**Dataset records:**
******************************
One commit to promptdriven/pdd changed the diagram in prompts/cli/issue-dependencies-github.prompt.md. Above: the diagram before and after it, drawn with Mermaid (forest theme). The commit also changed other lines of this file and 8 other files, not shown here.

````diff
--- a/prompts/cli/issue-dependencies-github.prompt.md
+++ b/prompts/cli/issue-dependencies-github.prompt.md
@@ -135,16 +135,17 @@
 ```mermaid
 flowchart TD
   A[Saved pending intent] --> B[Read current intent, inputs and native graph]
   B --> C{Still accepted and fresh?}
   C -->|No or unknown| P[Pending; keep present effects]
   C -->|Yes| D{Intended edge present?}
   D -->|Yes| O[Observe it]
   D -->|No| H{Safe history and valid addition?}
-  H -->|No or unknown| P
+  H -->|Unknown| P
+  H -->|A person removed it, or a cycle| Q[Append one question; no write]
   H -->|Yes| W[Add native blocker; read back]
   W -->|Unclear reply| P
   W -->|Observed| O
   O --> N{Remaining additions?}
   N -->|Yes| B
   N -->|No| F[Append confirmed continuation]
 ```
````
******************************
**TASK GOAL:**
Using the records above, work out how many lines hold the string "Append"; answer with that number alone.

**TASK RESPONSE:**
2